▶ Work instruction:
Go over the entries below line by line, copying each one that contains the word "proof".
# # # # #
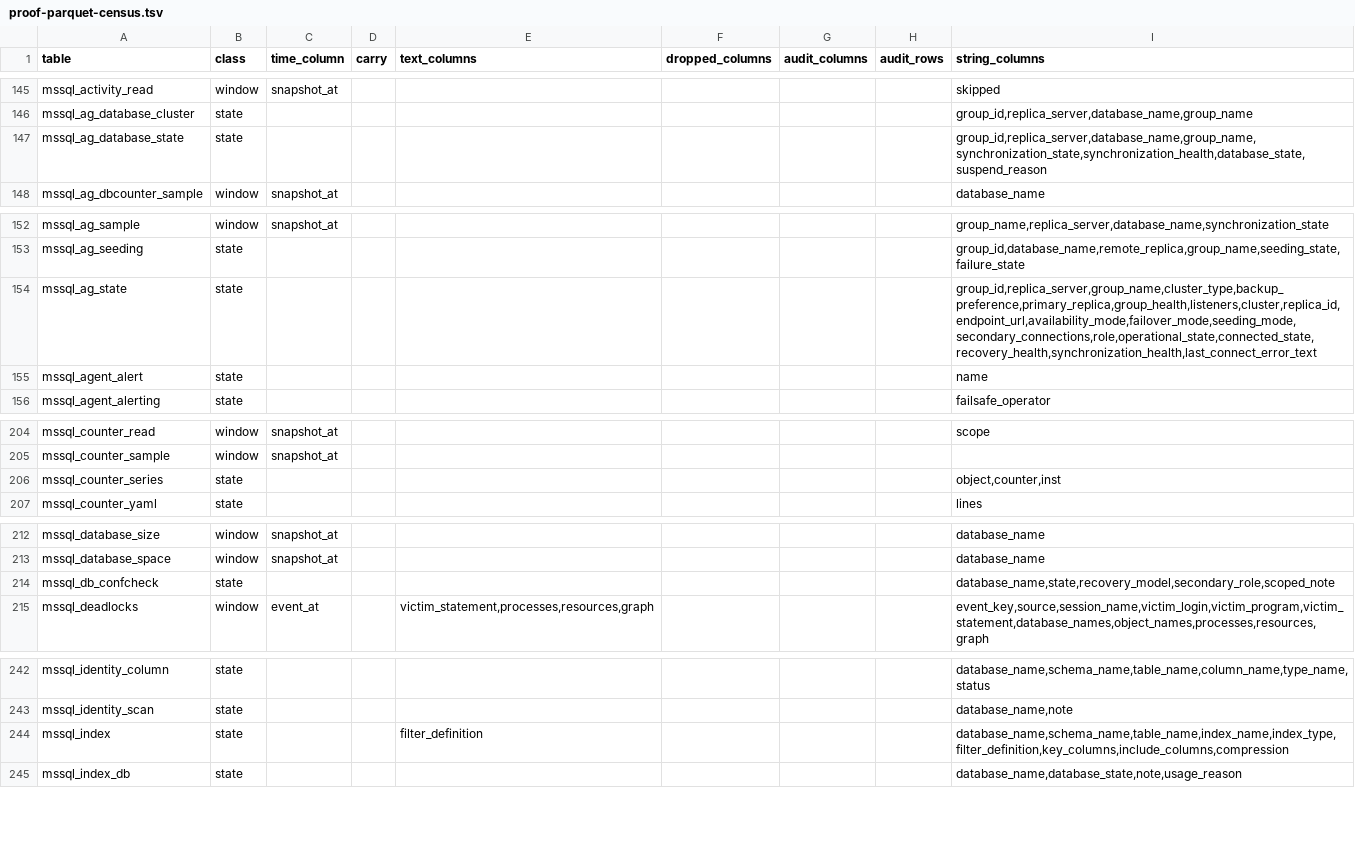
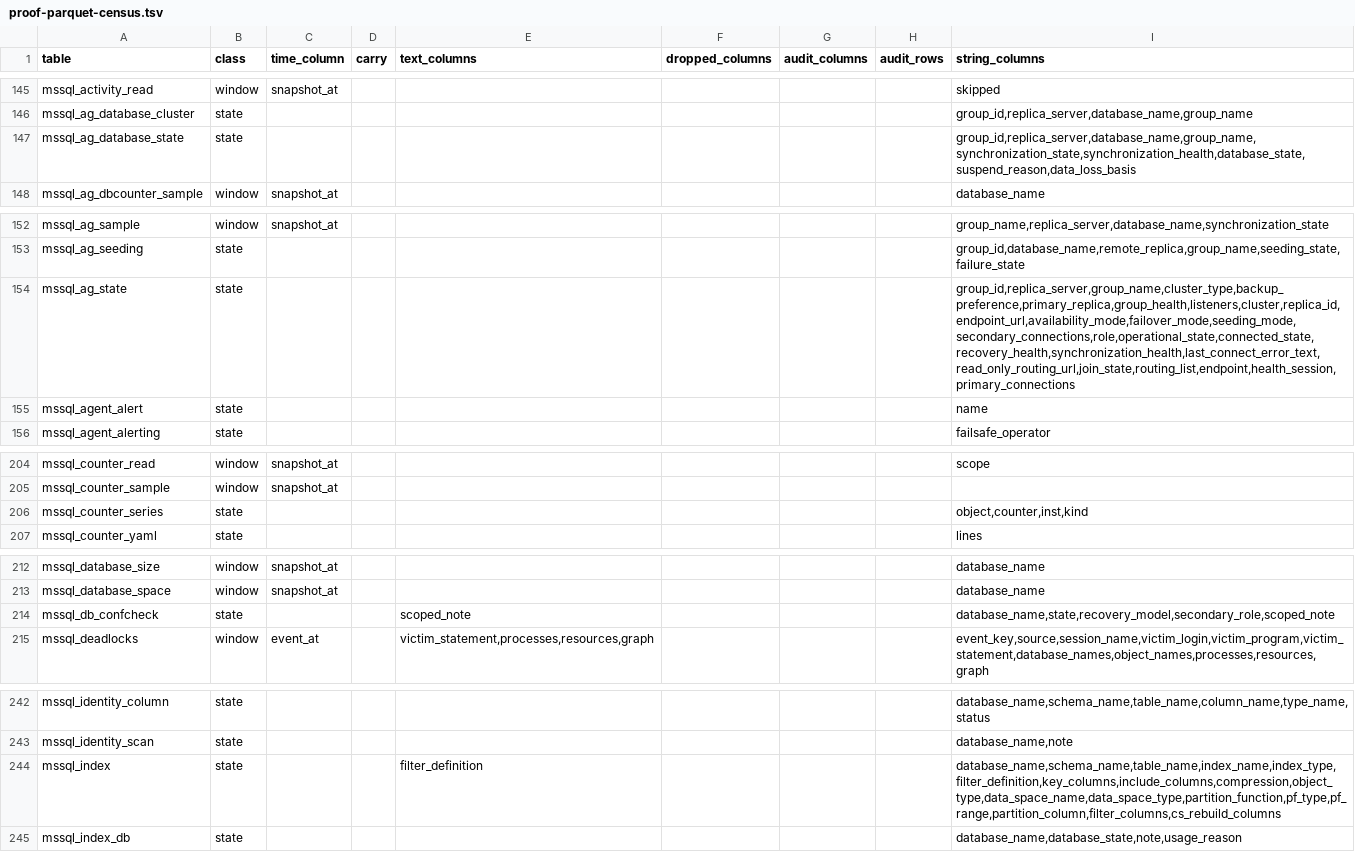
Before and after one commit to aachaemenes/pgvigil, a TSV file: scripts/proof-parquet-census.tsv, drawn as a sheet; only a part is shown, gaps mark what is left out; the diff covers the shown part only.

Commit message:
export: the review's fold - a plan finding's held detail, the replication agents' words and a database's unread scoped note carry as text; the CommandLog, instance events and investigations are state (an import rewrites their rows after the row's hour); a member's api_message and Patroni's pending-restart values never leave; XE module logins and the login and address rows of the session counts carry as audit; 17 census rows pin the columns later migrations added

```diff
--- a/scripts/proof-parquet-census.tsv
+++ b/scripts/proof-parquet-census.tsv
@@ -146,3 +146,3 @@ mssql_activity_read	window	snapshot_at						skipped
 mssql_ag_database_cluster	state							group_id,replica_server,database_name,group_name
-mssql_ag_database_state	state							group_id,replica_server,database_name,group_name,synchronization_state,synchronization_health,database_state,suspend_reason
+mssql_ag_database_state	state							group_id,replica_server,database_name,group_name,synchronization_state,synchronization_health,database_state,suspend_reason,data_loss_basis
 mssql_ag_dbcounter_sample	window	snapshot_at						database_name
@@ -153,3 +153,3 @@ mssql_ag_sample	window	snapshot_at						group_name,replica_server,database_name,
 mssql_ag_seeding	state							group_id,database_name,remote_replica,group_name,seeding_state,failure_state
-mssql_ag_state	state							group_id,replica_server,group_name,cluster_type,backup_preference,primary_replica,group_health,listeners,cluster,replica_id,endpoint_url,availability_mode,failover_mode,seeding_mode,secondary_connections,role,operational_state,connected_state,recovery_health,synchronization_health,last_connect_error_text
+mssql_ag_state	state							group_id,replica_server,group_name,cluster_type,backup_preference,primary_replica,group_health,listeners,cluster,replica_id,endpoint_url,availability_mode,failover_mode,seeding_mode,secondary_connections,role,operational_state,connected_state,recovery_health,synchronization_health,last_connect_error_text,read_only_routing_url,join_state,routing_list,endpoint,health_session,primary_connections
 mssql_agent_alert	state							name
@@ -205,3 +205,3 @@ mssql_counter_read	window	snapshot_at						scope
 mssql_counter_sample	window	snapshot_at						
-mssql_counter_series	state							object,counter,inst
+mssql_counter_series	state							object,counter,inst,kind
 mssql_counter_yaml	state							lines
@@ -213,3 +213,3 @@ mssql_database_size	window	snapshot_at						database_name
 mssql_database_space	window	snapshot_at						database_name
-mssql_db_confcheck	state							database_name,state,recovery_model,secondary_role,scoped_note
+mssql_db_confcheck	state			scoped_note				database_name,state,recovery_model,secondary_role,scoped_note
 mssql_deadlocks	window	event_at		victim_statement,processes,resources,graph				event_key,source,session_name,victim_login,victim_program,victim_statement,database_names,object_names,processes,resources,graph
@@ -243,3 +243,3 @@ mssql_identity_column	state							database_name,schema_name,table_name,column_na
 mssql_identity_scan	state							database_name,note
-mssql_index	state			filter_definition				database_name,schema_name,table_name,index_name,index_type,filter_definition,key_columns,include_columns,compression
+mssql_index	state			filter_definition				database_name,schema_name,table_name,index_name,index_type,filter_definition,key_columns,include_columns,compression,object_type,data_space_name,data_space_type,partition_function,pf_type,pf_range,partition_column,filter_columns,cs_rebuild_columns
 mssql_index_db	state							database_name,database_state,note,usage_reason
```
Also changed, not shown: 24 edited cells elsewhere in this file, 1 other file.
# # # # #
▶ Problem solution:
Before and after one commit to aachaemenes/pgvigil, a TSV file: scripts/proof-parquet-census.tsv, drawn as a sheet; only a part is shown, gaps mark what is left out; the diff covers the shown part only.
--- a/scripts/proof-parquet-census.tsv
+++ b/scripts/proof-parquet-census.tsv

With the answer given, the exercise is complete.